TASK INSTRUCTIONS - Write out every entry below exactly as it appears. Pictures do not belong in the copy.

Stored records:
▬▬▬▬▬▬

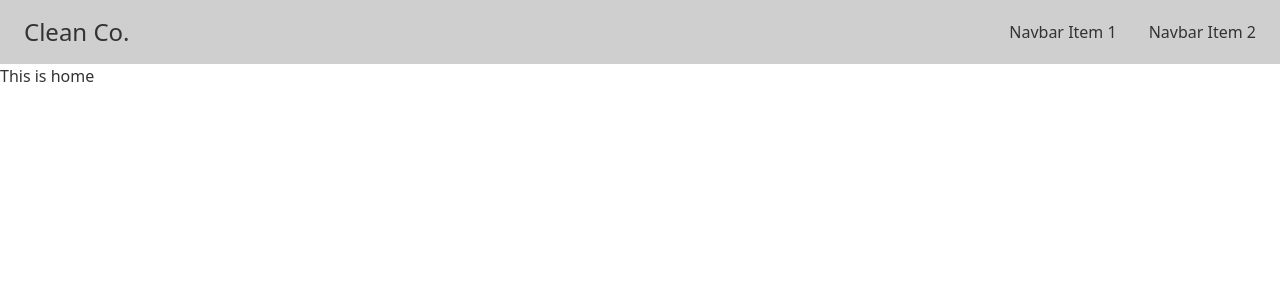
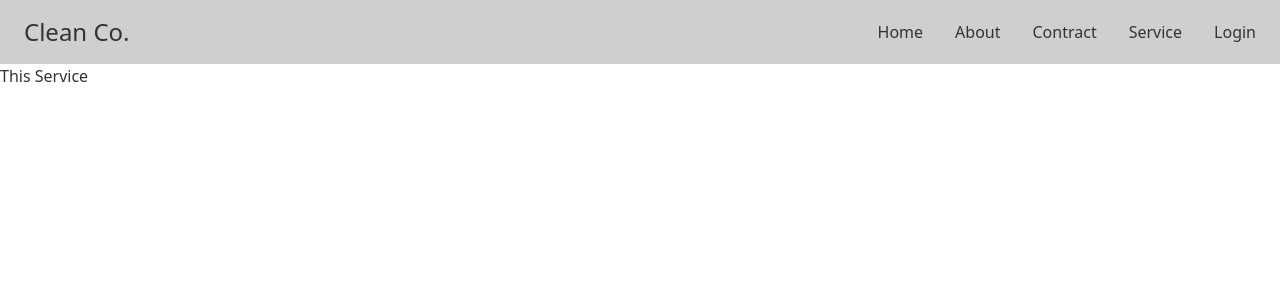
Before and after one commit to nurulamin092/clean-co-client, a React (Create React App) app: page /service in a window 1280 px wide. Shown: the top 300 px of the page. Built offline with nearby package versions, Linux system fonts and the light colour scheme.

Commit message:
router added

```diff
--- a/package.json
+++ b/package.json
@@ -9,6 +9,7 @@
     "daisyui": "^2.15.2",
     "react": "^18.1.0",
     "react-dom": "^18.1.0",
+    "react-router-dom": "^6.3.0",
     "react-scripts": "5.0.1",
     "web-vitals": "^2.1.4"
   },
--- a/src/App.js
+++ b/src/App.js
@@ -1,10 +1,21 @@
 import Navbar from "./components/Navbar";
 import Home from './pages/Home';
+import Contract from './pages/Contract';
+import Service from './pages/Service';
+import About from './pages/About';
+import Login from './pages/Login';
+import { Route, Routes } from "react-router-dom";
 function App() {
   return (
     <>
       <Navbar>
-        <Home />
+        <Routes>
+          <Route path="/" element={<Home />} />
+          <Route path="/about" element={<About />} />
+          <Route path="/service" element={<Service />} />
+          <Route path="/contract" element={<Contract />} />
+          <Route path="/login" element={<Login />} />
+        </Routes>
       </Navbar>
 
     </>
--- a/src/components/Navbar.js
+++ b/src/components/Navbar.js
@@ -1,32 +1,37 @@
 import React from 'react';
+import { Link } from 'react-router-dom';
 
 const Navbar = ({ children }) => {
     return (
         <div>
-            <div class="drawer drawer-end">
-                <input id="my-drawer-3" type="checkbox" class="drawer-toggle" />
-                <div class="drawer-content flex flex-col">
-                    <div class="w-full navbar bg-base-300">
-                        <div class="flex-1 px-2 mx-2 text-2xl">Clean Co.</div>
-                        <div class="flex-none lg:hidden">
-                            <label for="my-drawer-3" class="btn btn-square btn-ghost">
-                                <svg xmlns="http://www.w3.org/2000/svg" fill="none" viewBox="0 0 24 24" class="inline-block w-6 h-6 stroke-current"><path stroke-linecap="round" stroke-linejoin="round" stroke-width="2" d="M4 6h16M4 12h16M4 18h16"></path></svg>
+            <div className="drawer drawer-end">
+                <input id="my-drawer-3" type="checkbox" className="drawer-toggle" />
+                <div className="drawer-content flex flex-col">
+                    <div className="w-full navbar bg-base-300">
+                        <div className="flex-1 px-2 mx-2 text-2xl">Clean Co.</div>
+                        <div className="flex-none lg:hidden">
+                            <label htmlFor="my-drawer-3" className="btn btn-square btn-ghost">
+                                <svg xmlns="http://www.w3.org/2000/svg" fill="none" viewBox="0 0 24 24" className="inline-block w-6 h-6 stroke-current"><path strokeLinecap="round" strokeLinejoin="round" strokeLinejoin="2" d="M4 6h16M4 12h16M4 18h16"></path></svg>
                             </label>
                         </div>
-                        <div class="flex-none hidden lg:block">
-                            <ul class="menu menu-horizontal">
-                                <li><a>Navbar Item 1</a></li>
-                                <li><a>Navbar Item 2</a></li>
+                        <div className="flex-none hidden lg:block">
+                            <ul className="menu menu-horizontal">
+                                <li><Link to="/">Home</Link></li>
+                                <li><Link to="about">About</Link></li>
+                                <li><Link to="contract">Contract</Link></li>
+                                <li><Link to="service">Service</Link></li>
+                                <li><Link to="login">Login</Link></li>
+
                             </ul>
                         </div>
                     </div>
                     {children}
                 </div>
-                <div class="drawer-side">
-                    <label for="my-drawer-3" class="drawer-overlay"></label>
-                    <ul class="menu p-4 overflow-y-auto w-80 bg-base-100 text-base-content">
-                        <li><a>Sidebar Item 1</a></li>
-                        <li><a>Sidebar Item 2</a></li>
+                <div className="drawer-side">
+                    <label htmlFor="my-drawer-3" className="drawer-overlay"></label>
+                    <ul className="menu p-4 overflow-y-auto w-80 bg-base-100 text-base-content">
+                        <li><Link to="/">Home</Link></li>
+                        <li><Link to="about">About</Link></li>
 
                     </ul>
 
--- a/src/index.js
+++ b/src/index.js
@@ -2,10 +2,13 @@ import React from 'react';
 import ReactDOM from 'react-dom/client';
 import './index.css';
 import App from './App';
+import { BrowserRouter } from 'react-router-dom';
 
 const root = ReactDOM.createRoot(document.getElementById('root'));
 root.render(
   <React.StrictMode>
-    <App />
+    <BrowserRouter>
+      <App />
+    </BrowserRouter>
   </React.StrictMode>
 );
```
Also changed, not shown: 1 other file (tests, documents, lock files or other folders).
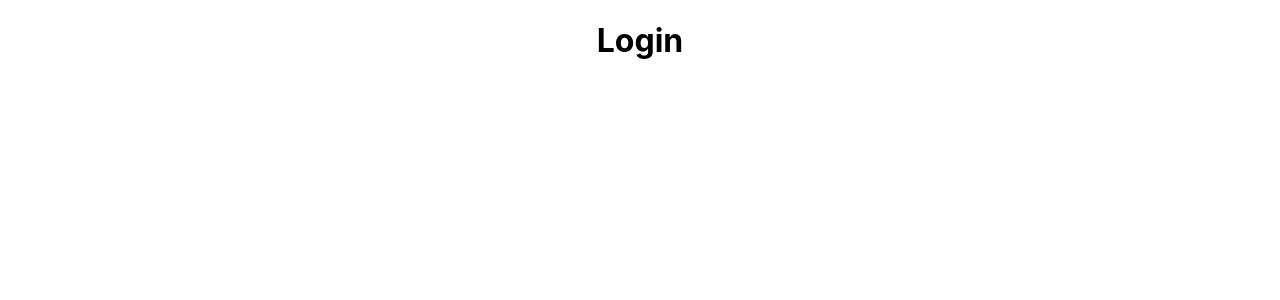
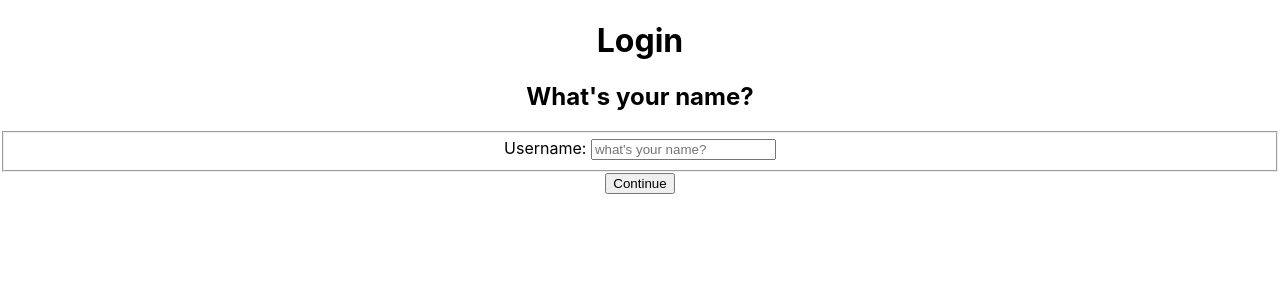
Before and after one commit to Maxbwee/LostInTranslation, a React (Create React App) app in the folder lost-in-translation/: page / in a window 1280 px wide. Shown: the top 300 px of the page. Built offline with nearby package versions, Linux system fonts and the light colour scheme.

Commit message:
Added first login page

```diff
--- a/lost-in-translation/package.json
+++ b/lost-in-translation/package.json
@@ -8,6 +8,7 @@
     "@testing-library/user-event": "^13.5.0",
     "react": "^18.2.0",
     "react-dom": "^18.2.0",
+    "react-hook-form": "^7.42.1",
     "react-router-dom": "^6.7.0",
     "react-scripts": "5.0.1",
     "web-vitals": "^2.1.4"
--- a/lost-in-translation/src/components/LoginComponents/LoginForm.js
+++ b/lost-in-translation/src/components/LoginComponents/LoginForm.js
@@ -0,0 +1,55 @@
+import { useForm } from 'react-hook-form';
+
+
+const usernameConfig = {
+    required: true,
+    minLength: 3
+}
+
+export default function LoginForm() {
+
+
+
+    const {
+        register,
+        handleSubmit,
+        formState: { errors }
+    } = useForm()
+
+    const onSubmit = (data) => {
+        console.log(data)
+        console.log(errors)
+    }
+
+    const errorMsg = (() => {
+        if(!errors.username) {
+            return null
+        }
+
+        if (errors.username.type === 'required') {
+            return <span>Username is required</span>
+        }
+
+        if (errors.username.type === 'minLength') {
+           return <span>Username is too shotrt! (Min. 3 characters) </span>
+        }
+    })()
+    return (
+        <>
+            <h2>What's your name?</h2>
+            <form onSubmit={handleSubmit(onSubmit)}>
+                <fieldset>
+                    <label htmlFor="username">Username: </label>
+                    <input
+                        type="text"
+                        placeholder="what's your name?"
+                        {...register("username", usernameConfig)} />
+
+                {errorMsg}
+                </fieldset>
+                <button type="submit">Continue</button>
+
+            </form>
+        </>
+    )
+}
--- a/lost-in-translation/src/views/Login.js
+++ b/lost-in-translation/src/views/Login.js
@@ -1,9 +1,15 @@
+import LoginForm from "../components/LoginComponents/LoginForm"
 
 export default function Login() {
 
 
         return (
+            <>
+
             <h1>Login</h1>
+            <LoginForm/>
+            </>
+
         )
 
     }
```
Also changed, not shown: 1 other file (tests, documents, lock files or other folders).
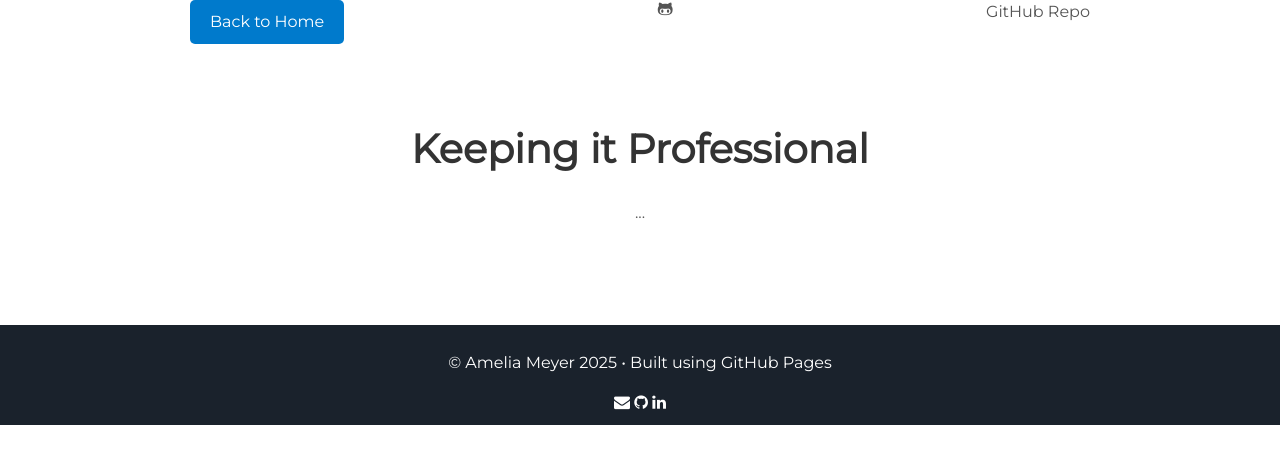
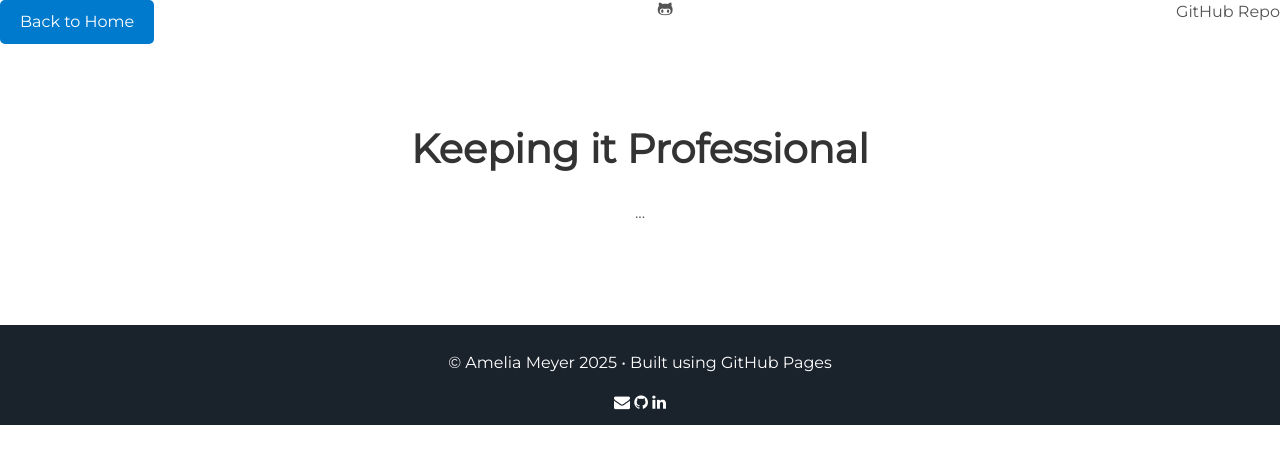
Before and after one commit to ameliameyer/home_, a Jekyll site: the page built from deep_dives/stay_cool.html, in a window 1280 px wide. Shown: the top 464 px of the page. Built offline with Jekyll 4.4.1, drawn with Linux system fonts in a browser that asks for light colours.

Commit message:
Update project_page.html

```diff
--- a/_layouts/project_page.html
+++ b/_layouts/project_page.html
@@ -1,21 +1,12 @@
 <!DOCTYPE html>
 <html lang="en">
   <head>
+    <meta charset="UTF-8">
+    <title>{{ page.title }}</title>
     <link rel="shortcut icon" type="image/x-icon" href="{{ '/assets/img/favicon.ico' | relative_url }}">
     {% include head.html %}
-    <style>
-      body {
-        <!--font-family: 'YourPrimaryFont', sans-serif; /* Optional override */-->
-        padding: 2rem;
-        background-color: #fff;
-      }
-      .project-container {
-        max-width: 900px;
-        margin: auto;
-      }
-    </style>
   </head>
-  <body>
+  <body class="project-page">
     <div class="project-container">
       {{ content }}
     </div>
```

▬▬▬▬▬▬

ANSWER SECTION -
Before and after one commit to nurulamin092/clean-co-client, a React (Create React App) app: page /service in a window 1280 px wide. Shown: the top 300 px of the page. Built offline with nearby package versions, Linux system fonts and the light colour scheme.

Commit message:
router added

```diff
--- a/package.json
+++ b/package.json
@@ -9,6 +9,7 @@
     "daisyui": "^2.15.2",
     "react": "^18.1.0",
     "react-dom": "^18.1.0",
+    "react-router-dom": "^6.3.0",
     "react-scripts": "5.0.1",
     "web-vitals": "^2.1.4"
   },
--- a/src/App.js
+++ b/src/App.js
@@ -1,10 +1,21 @@
 import Navbar from "./components/Navbar";
 import Home from './pages/Home';
+import Contract from './pages/Contract';
+import Service from './pages/Service';
+import About from './pages/About';
+import Login from './pages/Login';
+import { Route, Routes } from "react-router-dom";
 function App() {
   return (
     <>
       <Navbar>
-        <Home />
+        <Routes>
+          <Route path="/" element={<Home />} />
+          <Route path="/about" element={<About />} />
+          <Route path="/service" element={<Service />} />
+          <Route path="/contract" element={<Contract />} />
+          <Route path="/login" element={<Login />} />
+        </Routes>
       </Navbar>
 
     </>
--- a/src/components/Navbar.js
+++ b/src/components/Navbar.js
@@ -1,32 +1,37 @@
 import React from 'react';
+import { Link } from 'react-router-dom';
 
 const Navbar = ({ children }) => {
     return (
         <div>
-            <div class="drawer drawer-end">
-                <input id="my-drawer-3" type="checkbox" class="drawer-toggle" />
-                <div class="drawer-content flex flex-col">
-                    <div class="w-full navbar bg-base-300">
-                        <div class="flex-1 px-2 mx-2 text-2xl">Clean Co.</div>
-                        <div class="flex-none lg:hidden">
-                            <label for="my-drawer-3" class="btn btn-square btn-ghost">
-                                <svg xmlns="http://www.w3.org/2000/svg" fill="none" viewBox="0 0 24 24" class="inline-block w-6 h-6 stroke-current"><path stroke-linecap="round" stroke-linejoin="round" stroke-width="2" d="M4 6h16M4 12h16M4 18h16"></path></svg>
+            <div className="drawer drawer-end">
+                <input id="my-drawer-3" type="checkbox" className="drawer-toggle" />
+                <div className="drawer-content flex flex-col">
+                    <div className="w-full navbar bg-base-300">
+                        <div className="flex-1 px-2 mx-2 text-2xl">Clean Co.</div>
+                        <div className="flex-none lg:hidden">
+                            <label htmlFor="my-drawer-3" className="btn btn-square btn-ghost">
+                                <svg xmlns="http://www.w3.org/2000/svg" fill="none" viewBox="0 0 24 24" className="inline-block w-6 h-6 stroke-current"><path strokeLinecap="round" strokeLinejoin="round" strokeLinejoin="2" d="M4 6h16M4 12h16M4 18h16"></path></svg>
                             </label>
                         </div>
-                        <div class="flex-none hidden lg:block">
-                            <ul class="menu menu-horizontal">
-                                <li><a>Navbar Item 1</a></li>
-                                <li><a>Navbar Item 2</a></li>
+                        <div className="flex-none hidden lg:block">
+                            <ul className="menu menu-horizontal">
+                                <li><Link to="/">Home</Link></li>
+                                <li><Link to="about">About</Link></li>
+                                <li><Link to="contract">Contract</Link></li>
+                                <li><Link to="service">Service</Link></li>
+                                <li><Link to="login">Login</Link></li>
+
                             </ul>
                         </div>
                     </div>
                     {children}
                 </div>
-                <div class="drawer-side">
-                    <label for="my-drawer-3" class="drawer-overlay"></label>
-                    <ul class="menu p-4 overflow-y-auto w-80 bg-base-100 text-base-content">
-                        <li><a>Sidebar Item 1</a></li>
-                        <li><a>Sidebar Item 2</a></li>
+                <div className="drawer-side">
+                    <label htmlFor="my-drawer-3" className="drawer-overlay"></label>
+                    <ul className="menu p-4 overflow-y-auto w-80 bg-base-100 text-base-content">
+                        <li><Link to="/">Home</Link></li>
+                        <li><Link to="about">About</Link></li>
 
                     </ul>
 
--- a/src/index.js
+++ b/src/index.js
@@ -2,10 +2,13 @@ import React from 'react';
 import ReactDOM from 'react-dom/client';
 import './index.css';
 import App from './App';
+import { BrowserRouter } from 'react-router-dom';
 
 const root = ReactDOM.createRoot(document.getElementById('root'));
 root.render(
   <React.StrictMode>
-    <App />
+    <BrowserRouter>
+      <App />
+    </BrowserRouter>
   </React.StrictMode>
 );
```
Also changed, not shown: 1 other file (tests, documents, lock files or other folders).
Before and after one commit to Maxbwee/LostInTranslation, a React (Create React App) app in the folder lost-in-translation/: page / in a window 1280 px wide. Shown: the top 300 px of the page. Built offline with nearby package versions, Linux system fonts and the light colour scheme.

Commit message:
Added first login page

```diff
--- a/lost-in-translation/package.json
+++ b/lost-in-translation/package.json
@@ -8,6 +8,7 @@
     "@testing-library/user-event": "^13.5.0",
     "react": "^18.2.0",
     "react-dom": "^18.2.0",
+    "react-hook-form": "^7.42.1",
     "react-router-dom": "^6.7.0",
     "react-scripts": "5.0.1",
     "web-vitals": "^2.1.4"
--- a/lost-in-translation/src/components/LoginComponents/LoginForm.js
+++ b/lost-in-translation/src/components/LoginComponents/LoginForm.js
@@ -0,0 +1,55 @@
+import { useForm } from 'react-hook-form';
+
+
+const usernameConfig = {
+    required: true,
+    minLength: 3
+}
+
+export default function LoginForm() {
+
+
+
+    const {
+        register,
+        handleSubmit,
+        formState: { errors }
+    } = useForm()
+
+    const onSubmit = (data) => {
+        console.log(data)
+        console.log(errors)
+    }
+
+    const errorMsg = (() => {
+        if(!errors.username) {
+            return null
+        }
+
+        if (errors.username.type === 'required') {
+            return <span>Username is required</span>
+        }
+
+        if (errors.username.type === 'minLength') {
+           return <span>Username is too shotrt! (Min. 3 characters) </span>
+        }
+    })()
+    return (
+        <>
+            <h2>What's your name?</h2>
+            <form onSubmit={handleSubmit(onSubmit)}>
+                <fieldset>
+                    <label htmlFor="username">Username: </label>
+                    <input
+                        type="text"
+                        placeholder="what's your name?"
+                        {...register("username", usernameConfig)} />
+
+                {errorMsg}
+                </fieldset>
+                <button type="submit">Continue</button>
+
+            </form>
+        </>
+    )
+}
--- a/lost-in-translation/src/views/Login.js
+++ b/lost-in-translation/src/views/Login.js
@@ -1,9 +1,15 @@
+import LoginForm from "../components/LoginComponents/LoginForm"
 
 export default function Login() {
 
 
         return (
+            <>
+
             <h1>Login</h1>
+            <LoginForm/>
+            </>
+
         )
 
     }
```
Also changed, not shown: 1 other file (tests, documents, lock files or other folders).
Before and after one commit to ameliameyer/home_, a Jekyll site: the page built from deep_dives/stay_cool.html, in a window 1280 px wide. Shown: the top 464 px of the page. Built offline with Jekyll 4.4.1, drawn with Linux system fonts in a browser that asks for light colours.

Commit message:
Update project_page.html

```diff
--- a/_layouts/project_page.html
+++ b/_layouts/project_page.html
@@ -1,21 +1,12 @@
 <!DOCTYPE html>
 <html lang="en">
   <head>
+    <meta charset="UTF-8">
+    <title>{{ page.title }}</title>
     <link rel="shortcut icon" type="image/x-icon" href="{{ '/assets/img/favicon.ico' | relative_url }}">
     {% include head.html %}
-    <style>
-      body {
-        <!--font-family: 'YourPrimaryFont', sans-serif; /* Optional override */-->
-        padding: 2rem;
-        background-color: #fff;
-      }
-      .project-container {
-        max-width: 900px;
-        margin: auto;
-      }
-    </style>
   </head>
-  <body>
+  <body class="project-page">
     <div class="project-container">
       {{ content }}
     </div>
```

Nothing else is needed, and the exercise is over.